All kinds of lists needed to manage the daily operations; for instance a list of open orders, receipts, purchase requisitions, etc.
- Management reports
For Management to control / steer the day to day business; for instance an overview of commitments, capital expenditure, projects
- Strategic reports
For Management to enable decision making; for instance trends, analysis, high level overview
- Fiscal / legal required reports
To meet local fiscal and or legal requirements; for instance tax or customs reports
The following table lists the current reports as required by Company on SAP. Nevertheless there may be other reporting requirements, e.g. local legal/fiscal requirements or internal Management reports which may be deemed to be necessary to develop on SAP using Standard and/or Technical Reporting Tools (ABAP) or may be maintained externally using data downloaded/extracted from SAP.
It must be stressed that the objective is to minimize all additional reporting outside of standard SAP Reports, Standard Report Variants/Layouts and current Kernel developed reports.
4 Application Landscape, Interfaces & Data conversion
4.1 Domains, systems and interfaces SAP kernel
All domains that were described earlier in this document are summarized in the following picture.
SAP modules in Release-1 (seen from the point of view of a site) support the colored parts of the domains below.
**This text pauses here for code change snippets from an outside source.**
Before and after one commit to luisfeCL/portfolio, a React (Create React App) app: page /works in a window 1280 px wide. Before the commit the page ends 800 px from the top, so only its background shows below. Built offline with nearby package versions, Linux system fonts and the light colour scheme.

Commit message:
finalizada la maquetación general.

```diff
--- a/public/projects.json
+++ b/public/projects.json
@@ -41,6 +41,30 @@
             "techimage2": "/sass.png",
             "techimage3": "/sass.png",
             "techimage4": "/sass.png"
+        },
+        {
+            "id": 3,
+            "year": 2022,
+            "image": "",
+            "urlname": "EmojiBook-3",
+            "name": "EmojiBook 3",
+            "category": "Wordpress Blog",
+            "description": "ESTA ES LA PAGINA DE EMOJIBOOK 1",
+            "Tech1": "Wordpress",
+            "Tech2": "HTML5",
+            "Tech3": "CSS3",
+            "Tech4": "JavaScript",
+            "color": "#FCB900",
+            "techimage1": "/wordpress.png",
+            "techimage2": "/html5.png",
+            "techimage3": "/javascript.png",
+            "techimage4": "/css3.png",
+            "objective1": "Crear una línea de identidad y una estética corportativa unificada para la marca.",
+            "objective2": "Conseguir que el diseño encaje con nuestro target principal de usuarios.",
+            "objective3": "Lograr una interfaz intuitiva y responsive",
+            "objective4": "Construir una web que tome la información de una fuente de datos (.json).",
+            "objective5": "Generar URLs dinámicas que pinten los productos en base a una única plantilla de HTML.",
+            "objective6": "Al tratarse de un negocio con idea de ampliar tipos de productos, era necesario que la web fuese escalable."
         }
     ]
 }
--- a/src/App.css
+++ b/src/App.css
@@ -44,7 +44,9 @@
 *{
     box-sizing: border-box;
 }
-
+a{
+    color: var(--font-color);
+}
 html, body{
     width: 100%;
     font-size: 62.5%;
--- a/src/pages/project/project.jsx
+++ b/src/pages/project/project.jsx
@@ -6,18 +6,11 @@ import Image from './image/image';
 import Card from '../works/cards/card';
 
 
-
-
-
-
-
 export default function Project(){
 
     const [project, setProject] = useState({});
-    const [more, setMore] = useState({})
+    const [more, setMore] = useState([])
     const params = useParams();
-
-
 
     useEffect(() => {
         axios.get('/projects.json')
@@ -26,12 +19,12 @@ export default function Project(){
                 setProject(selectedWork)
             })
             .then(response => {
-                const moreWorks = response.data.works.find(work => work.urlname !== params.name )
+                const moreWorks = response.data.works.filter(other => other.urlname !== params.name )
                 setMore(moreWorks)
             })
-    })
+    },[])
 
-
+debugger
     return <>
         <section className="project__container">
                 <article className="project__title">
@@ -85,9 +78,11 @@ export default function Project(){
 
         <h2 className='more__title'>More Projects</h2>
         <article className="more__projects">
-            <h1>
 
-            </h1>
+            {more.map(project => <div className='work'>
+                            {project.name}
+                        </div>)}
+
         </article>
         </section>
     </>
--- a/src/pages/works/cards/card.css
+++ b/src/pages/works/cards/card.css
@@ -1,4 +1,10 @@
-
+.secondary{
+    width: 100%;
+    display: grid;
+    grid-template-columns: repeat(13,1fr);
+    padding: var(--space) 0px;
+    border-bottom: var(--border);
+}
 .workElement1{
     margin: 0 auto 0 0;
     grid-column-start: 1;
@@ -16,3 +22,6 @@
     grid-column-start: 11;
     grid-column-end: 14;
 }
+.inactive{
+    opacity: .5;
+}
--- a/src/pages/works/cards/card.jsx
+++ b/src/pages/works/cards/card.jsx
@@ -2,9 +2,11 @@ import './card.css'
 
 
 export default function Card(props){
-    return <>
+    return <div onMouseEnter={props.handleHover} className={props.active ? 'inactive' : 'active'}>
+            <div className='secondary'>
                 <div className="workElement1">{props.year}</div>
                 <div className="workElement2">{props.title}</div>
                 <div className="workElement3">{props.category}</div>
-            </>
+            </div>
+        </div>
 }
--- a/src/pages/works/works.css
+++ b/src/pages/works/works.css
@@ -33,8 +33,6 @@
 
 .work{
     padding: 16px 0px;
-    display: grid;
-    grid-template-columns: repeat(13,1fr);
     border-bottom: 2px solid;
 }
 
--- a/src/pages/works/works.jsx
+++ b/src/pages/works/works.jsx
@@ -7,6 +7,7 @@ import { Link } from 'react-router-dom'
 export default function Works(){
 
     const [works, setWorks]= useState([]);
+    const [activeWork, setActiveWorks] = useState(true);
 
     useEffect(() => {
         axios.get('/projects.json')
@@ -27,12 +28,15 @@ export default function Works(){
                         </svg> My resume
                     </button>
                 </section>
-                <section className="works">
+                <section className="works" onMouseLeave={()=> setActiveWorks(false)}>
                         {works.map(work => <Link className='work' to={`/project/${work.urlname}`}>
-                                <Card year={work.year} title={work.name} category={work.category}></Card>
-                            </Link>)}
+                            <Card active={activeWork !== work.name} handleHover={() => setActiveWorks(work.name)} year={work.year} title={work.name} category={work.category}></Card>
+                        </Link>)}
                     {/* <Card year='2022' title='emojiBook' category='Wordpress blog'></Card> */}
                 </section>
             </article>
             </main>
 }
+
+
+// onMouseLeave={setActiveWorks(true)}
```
The processes within these domains are also supported.
Domain Data Management covers the maintenance of basic data. Some of the basic data, like material master pricing data, are maintained in systems (Prime/Spine) and will be interfaced with SAP.
Financial modules of SAP will be the functional backbone for the domains Management Accounting and Financial Accounting. Pricing of semi finished goods and finished goods will still be done in Legacy ERP. Some local/national systems (for tax reporting, time writing, forecasting) will remain and must be interfaced. For consolidation and reporting purposes corporate systems will be used, these systems will get their input from SAP.
SAP will cover a major part of needed functionality to support processes within the Supply Base Management domain.
Inventory and Warehouse Management for Raw materials is completely covered by SAP Release-1. Legacy systems will need to exchange information on orders, goods movements and stocks of these materials.
For (semi-) finished and finished goods the management of inventory is done in legacy systems. Financial impact of the goods movements of (semi-) finished products will be interfaced between legacy systems and SAP. This requires some basic data maintenance for these goods in SAP Release-1.
Quality Management of raw materials is done in SAP Release-1 if the materials are stored in SAP, as far as needed by the sites. Quality Management of semi finished goods and finished goods are not included in SAP Release-1.
Order Handling and Shipping will be covered by legacy systems in SAP Release-1. Financial information of the sales transactions of (semi-) finished products will be interfaced between legacy systems and SAP. This requires some basic data maintenance for (internal) customers.
Domains Material Requirements Planning, Production Scheduling & Control will be completely out of scope for Release-1 except for planning of spares. But interfaces with legacy systems supporting these domains are necessary.
Human Resource Management, Supply Chain Management and Shop Floor Control are not part of SAP; systems to support processes within these domains will remain unchanged, except for some interfaces with SAP.
It will be clear after this description of domains that after implementation of SAP Release-1 a number of legacy systems and corporate systems will still exist. Most of these systems will be interfaced with SAP, and there also will remain interfaces between legacy systems.